User research is arguably one of the most important steps in the web design and development process. User research helps surface how the user thinks and behaves, as well as their needs and motivations. Web applications and sites are meant to help, engage, or inform specific users on one or many topics or tasks. Before you begin designing, don’t you want to know what the end user wants and needs? It will sure save a lot of time in the long-run by avoiding assumptive decision making that could backfire once it enters user acceptance testing (UAT) or goes live.
Is a Successful Project Dependent on User Research?
Yes and no. You can certainly deliver a successful project without doing user research. But… ensuring that you are delivering a well-designed, intuitive product requires informed decision making at the earliest stage of the project. Often times, project stakeholders are the farthest removed from direct communication with their end users. This can be problematic when they are the ones approving application prototypes for development. If you miss the mark by approving designs prior to performing user research, it could end up costing you more than user dissatisfaction if you have to go back to the drawing board and redesign interfaces and workflows.
Web design and development shouldn’t be a guessing game if you have the option to avoid it. An intuitive user and customer experience relies on evidence-based strategies for an application to be successfully adopted and used. During the project lifecycle, you must constantly ask yourselves, “what are our users trying to accomplish?”, and “are we designing this to meet our users' expectations”? But before that, you must first know who your users are. This is where User Research methodology comes into play.
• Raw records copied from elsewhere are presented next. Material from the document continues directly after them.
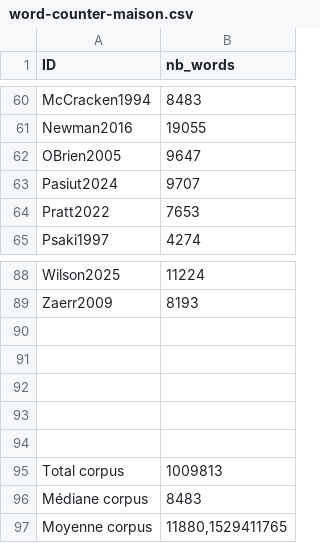
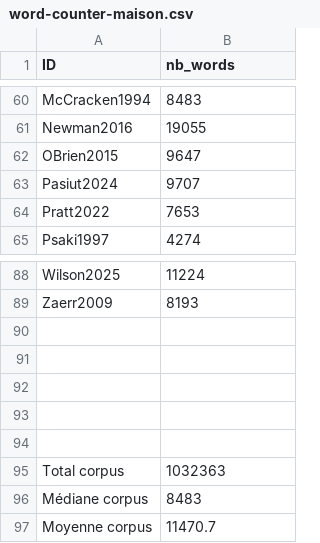
Before and after one commit to pitoftar/sci6203a25, a CSV file: word-counter-maison.csv, drawn as a sheet; only a part is shown, gaps mark what is left out.

Commit message:
update nb mots total

```diff
--- a/word-counter-maison.csv
+++ b/word-counter-maison.csv
@@ -61,3 +61,3 @@ McCracken1994,8483
 Newman2016,19055
-OBrien2005,9647
+OBrien2015,9647
 Pasiut2024,9707
@@ -94,4 +94,4 @@ Zaerr2009,8193
 ,
-Total corpus,1009813
+Total corpus,1032363
 Médiane corpus,8483
-Moyenne corpus,"11880,1529411765"
+Moyenne corpus,"11470.7"
```
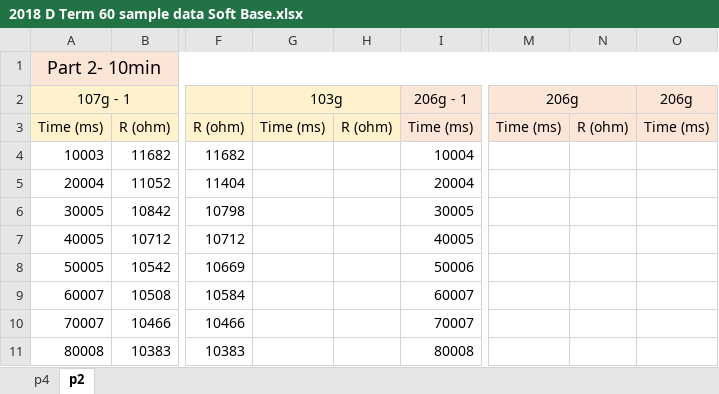
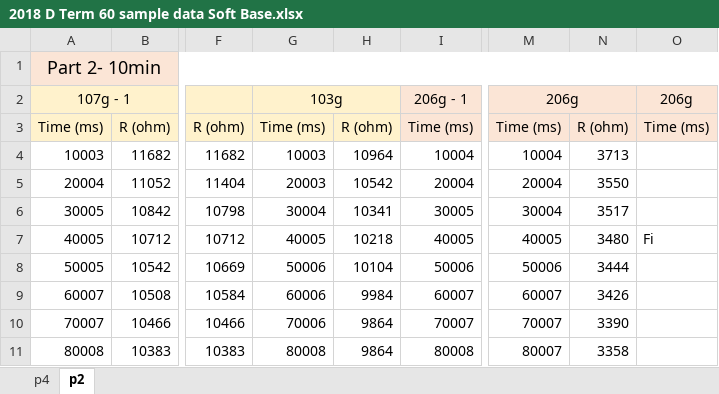
Before and after one commit to cyan333/PUPD_MATLAB, an Excel workbook: C_term/Creep/Algorithm/2018 D Term 60 sample data Soft Base.xlsx, sheet p2, drawn as a sheet; only a part is shown, gaps mark what is left out; values as stored, in another font and other column widths than the file's, no borders; the diff covers the shown part only; the diff names each change by its address in the sheet, - before the commit and + after, or states it on an @@ line.

```diff
--- a/C_term/Creep/Algorithm/2018 D Term 60 sample data Soft Base.xlsx (sheet p2)
+++ b/C_term/Creep/Algorithm/2018 D Term 60 sample data Soft Base.xlsx (sheet p2)
-G4: (empty)
+G4: 10003
-H4: (empty)
+H4: 10964
-M4: (empty)
+M4: 10004
-N4: (empty)
+N4: 3713
-G5: (empty)
+G5: 20003
-H5: (empty)
+H5: 10542
-M5: (empty)
+M5: 20004
-N5: (empty)
+N5: 3550
-G6: (empty)
+G6: 30004
-H6: (empty)
+H6: 10341
-M6: (empty)
+M6: 30004
-N6: (empty)
+N6: 3517
-G7: (empty)
+G7: 40005
-H7: (empty)
+H7: 10218
-M7: (empty)
+M7: 40005
-N7: (empty)
+N7: 3480
-O7: (empty)
+O7: Fi
-G8: (empty)
+G8: 50006
-H8: (empty)
+H8: 10104
-M8: (empty)
+M8: 50006
-N8: (empty)
+N8: 3444
-G9: (empty)
+G9: 60006
-H9: (empty)
+H9: 9984
-M9: (empty)
+M9: 60007
-N9: (empty)
+N9: 3426
-G10: (empty)
+G10: 70006
-H10:H11: (empty)
+H10:H11: 9864
-M10: (empty)
+M10: 70007
-N10: (empty)
+N10: 3390
-G11: (empty)
+G11: 80008
-M11: (empty)
+M11: 80007
-N11: (empty)
+N11: 3358
```
Also changed, not shown: 208 edited cells elsewhere in this sheet, sheet p4, charts or pictures, 1 other file.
User Research Methods
User research techniques can be quantitative (e.g., statistics and numbers focused) and qualitative (e.g., insights and observations that can’t be computed). Google Analytics analysis is a good example of quantitative user research and user surveys are an example of qualitative user research. It’s best to balance your research to include both quantitative and qualitative methods.
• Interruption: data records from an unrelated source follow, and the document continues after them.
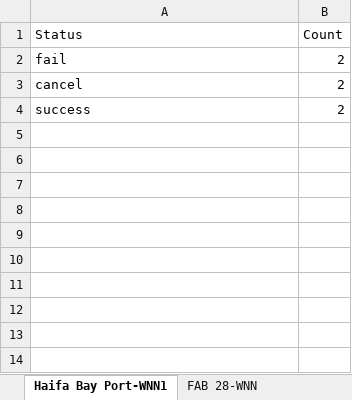
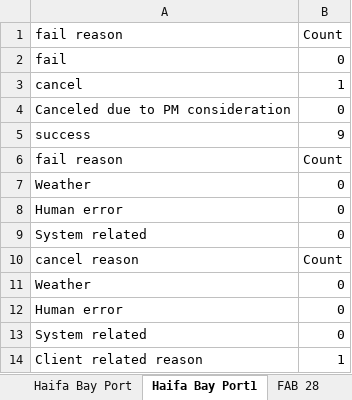
Before and after one commit to aviveyal/GraphsPython, an Excel workbook: SiteStatusProject.xlsx, sheet Haifa Bay Port1, drawn as a sheet; values as stored, in another font and other column widths than the file's, no borders; charts and pictures not drawn; addresses are those after the commit; the diff names each change by its address in the sheet, - before the commit and + after, or states it on an @@ line.

```diff
--- a/SiteStatusProject.xlsx (sheet Haifa Bay Port1)
+++ b/SiteStatusProject.xlsx (sheet Haifa Bay Port1)
-sheet tab: Haifa Bay Port-WNN1
+sheet tab: Haifa Bay Port1
-sheet tab: FAB 28-WNN
+sheet tab: FAB 28
-A1: Status
+A1: fail reason
-B2: 2
+B2: 0
-B3: 2
+B3: 1
+row 4: Canceled due to PM consideration | 0
-B5: 2
+B5: 9
+row 6: fail reason | Count
+row 7: Weather | 0
+row 8: Human error | 0
+row 9: System related | 0
+row 10: cancel reason | Count
+row 11: Weather | 0
+row 12: Human error | 0
+row 13: System related | 0
+row 14: Client related reason | 1
```
Also changed, not shown: sheet SiteStatusProject, sheet All sites, sheet BHP Area C, sheet S32 Mine, sheet S32 Worsley alumina, sheet FAB 28, 12 more sheets, other sheet tabs, charts or pictures, 1 other file.
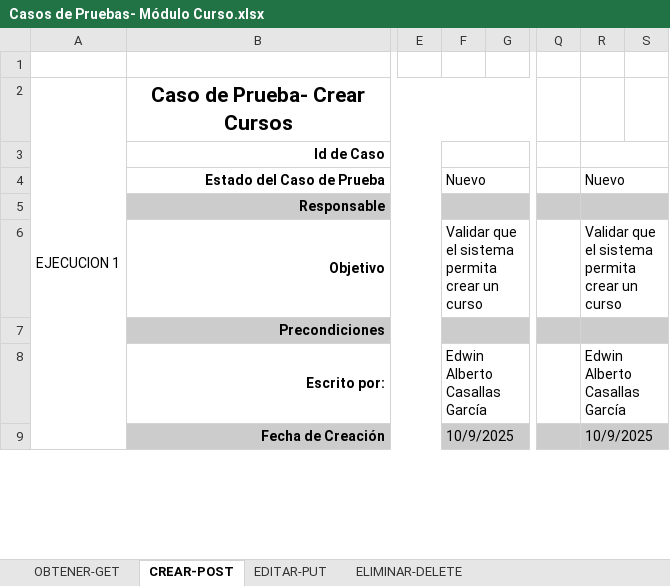
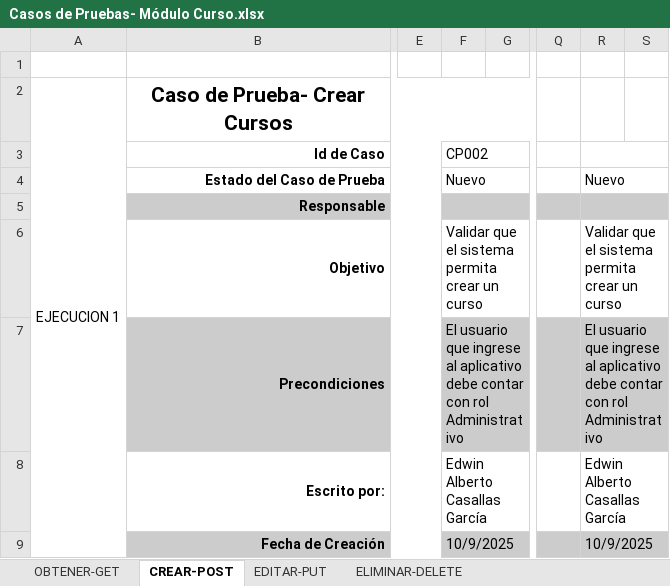
Before and after one commit to Proyecto-Siga/PSiga_2823506, an Excel workbook: TRIMESTRE 8/PRUEBAS DE SOFTWARE/Casos de Pruebas- Módulo Curso.xlsx, sheet CREAR-POST, drawn as a sheet; only a part is shown, gaps mark what is left out; values as stored, in another font and other column widths than the file's, no borders; the diff names each change by its address in the sheet, - before the commit and + after, or states it on an @@ line.

```diff
--- a/TRIMESTRE 8/PRUEBAS DE SOFTWARE/Casos de Pruebas- Módulo Curso.xlsx (sheet CREAR-POST)
+++ b/TRIMESTRE 8/PRUEBAS DE SOFTWARE/Casos de Pruebas- Módulo Curso.xlsx (sheet CREAR-POST)
-F3: (empty)
+F3: CP002
-F7: (empty)
+F7: El usuario que ingrese al aplicativo debe contar con rol Administrativo
-R7: (empty)
+R7: El usuario que ingrese al aplicativo debe contar con rol Administrativo
```
Also changed, not shown: sheet EDITAR-PUT, sheet OBTENER-GET, sheet ELIMINAR-DELETE, TRIMESTRE 8/PRUEBAS DE SOFTWARE/Casos de Pruebas- Módulo Docente.xlsx, TRIMESTRE 8/PRUEBAS DE SOFTWARE/Casos de Pruebas- Módulo Estudiante.xlsx, 3 other files.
Here are several research and strategy methods that we use throughout our process. These methods provide our clients with knowledge about their users’ goals and pain points, which in turn helps inform our design strategy and direction.
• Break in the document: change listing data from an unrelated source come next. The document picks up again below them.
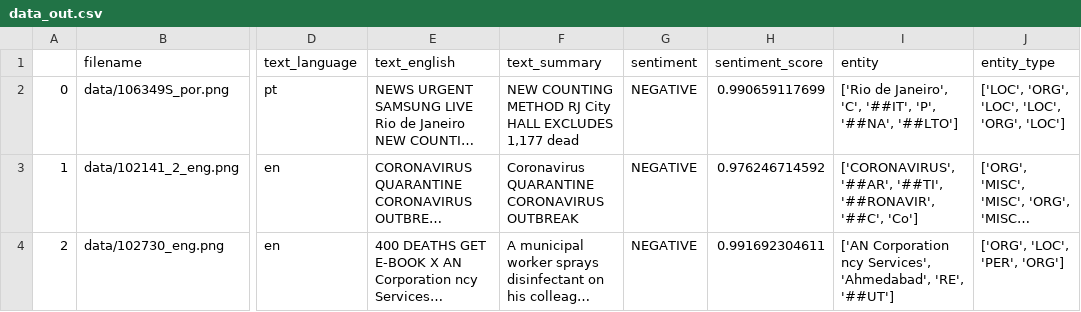
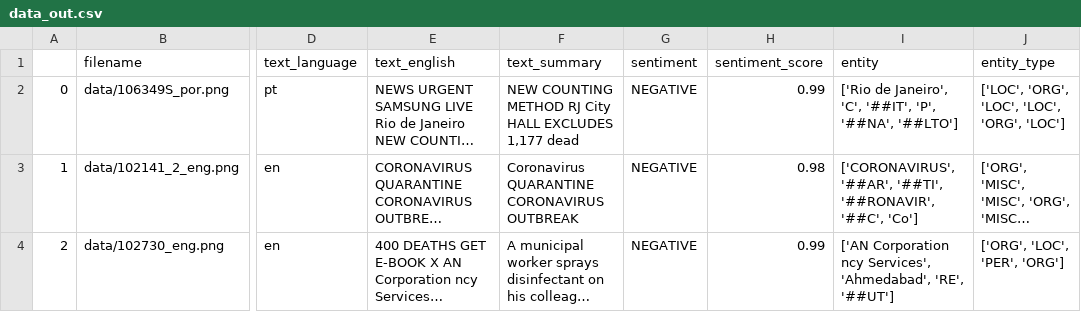
Before and after one commit to ChristineSchulz/AMMICO, a CSV file: source/notebooks/data_out.csv, drawn as a sheet; only a part is shown, gaps mark what is left out; long unchanged cells end in …; the diff names each change by its address in the sheet, - before the commit and + after, or states it on an @@ line.

```diff
--- a/source/notebooks/data_out.csv
+++ b/source/notebooks/data_out.csv
-H2 (sentiment_score): 0.990659117699
+H2 (sentiment_score): 0.99
-H3 (sentiment_score): 0.976246714592
+H3 (sentiment_score): 0.98
-H4 (sentiment_score): 0.991692304611
+H4 (sentiment_score): 0.99
```
Also changed, not shown: source/notebooks/data_out2.csv, 26 other files.
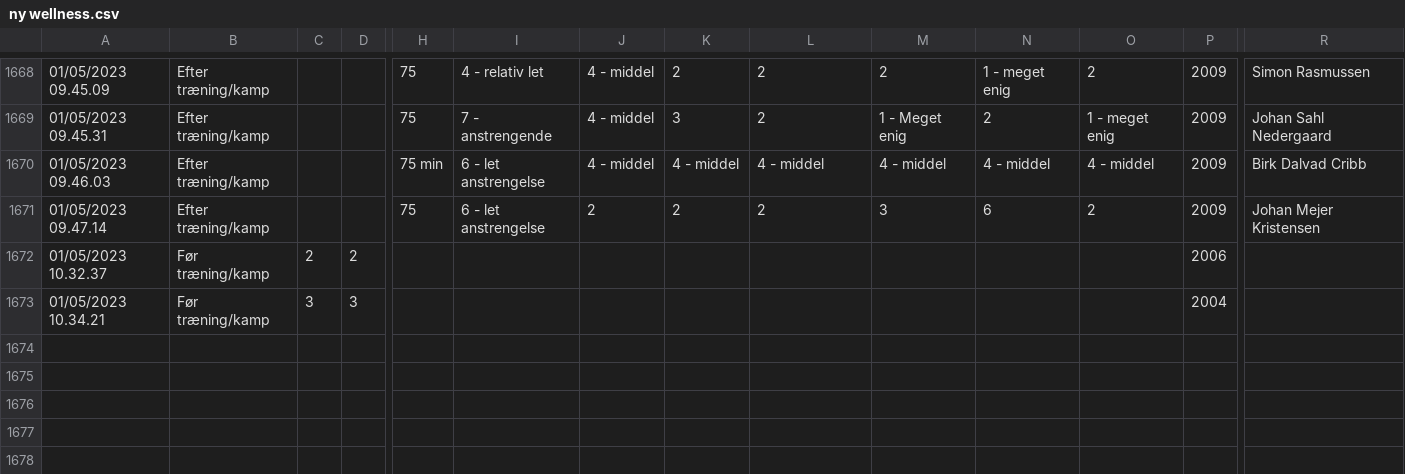
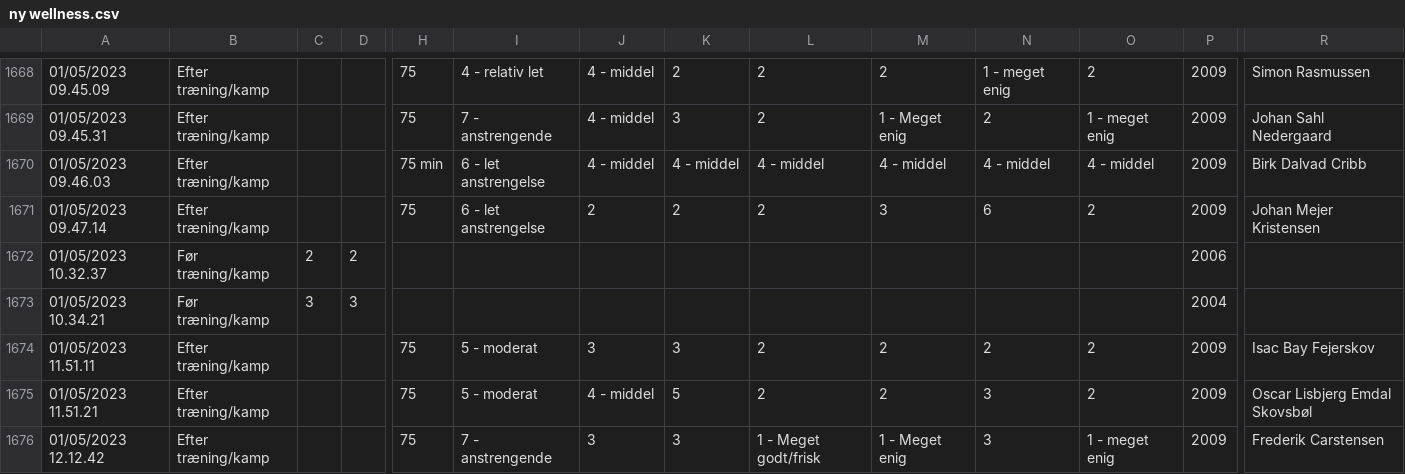
Before and after one commit to Seamus1992/AC-Horsens, a CSV file: ny wellness.csv, drawn as a sheet; only a part is shown, gaps mark what is left out; rows hold the shown columns only; the diff names each change by its address in the sheet, - before the commit and + after, or states it on an @@ line.

Commit message:
Update ny wellness.csv

```diff
--- a/ny wellness.csv
+++ b/ny wellness.csv
+row 1674: 01/05/2023 11.51.11 | Efter træning/kamp |  |  | 75 | 5 - moderat | 3 | 3 | 2 | 2 | 2 | 2 | 2009 | Isac Bay Fejerskov
+row 1675: 01/05/2023 11.51.21 | Efter træning/kamp |  |  | 75 | 5 - moderat | 4 - middel | 5 | 2 | 2 | 3 | 2 | 2009 | Oscar Lisbjerg Emdal Skovsbøl
+row 1676: 01/05/2023 12.12.42 | Efter træning/kamp |  |  | 75 | 7 - anstrengende | 3 | 3 | 1 - Meget godt/frisk | 1 - Meget enig | 3 | 1 - meget enig | 2009 | Frederik Carstensen
```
- User Experience Workshops – workflow discovery and shadowing
- Google Analytics – Review user data on existing sites
- User Surveys – discover what your users really want and need
- Empathy Mapping – capture user behaviors and attitudes
- User Personas and Journeys – personify target user types and map out task-based scenarios they will encounter and intended paths throughout the application
- Prototyping & UAT – user acceptance testing to provide an opportunity to request design changes/updates prior to application launch
- Follow-up User Surveys – additional user feedback after launch to inform Phase 2 enhancements as more feedback can be collected after continued application use
Regularly Scheduled UX Check-ins
Business goals and user goals can be different but both are equal in terms of importance. You can find a happy medium to appease both parties. For example, a business’ goal may be to reduce overhead by avoiding hiring additional customer service representatives. Meanwhile, the user’s goal is to use the tools and information they are provided with so they can answer their own questions, or complete their important tasks online without having to call support in the first place. In this scenario, it’s important to dig into why the users are calling support in the first place.
- Is it because the website won’t load the form that they need?
- Or the site isn’t intuitive enough for the user to accomplish their end goal?
- Is it both?
This is why it’s important to continue to be proactive and continue user experience (UX) research even after launch. Ongoing UX check-ins verify that the site is still supporting both the business and user goals. If they aren't, this research can inform necessary UX improvements. Contact us today if you need help creating a better user experience for your clients, we can help!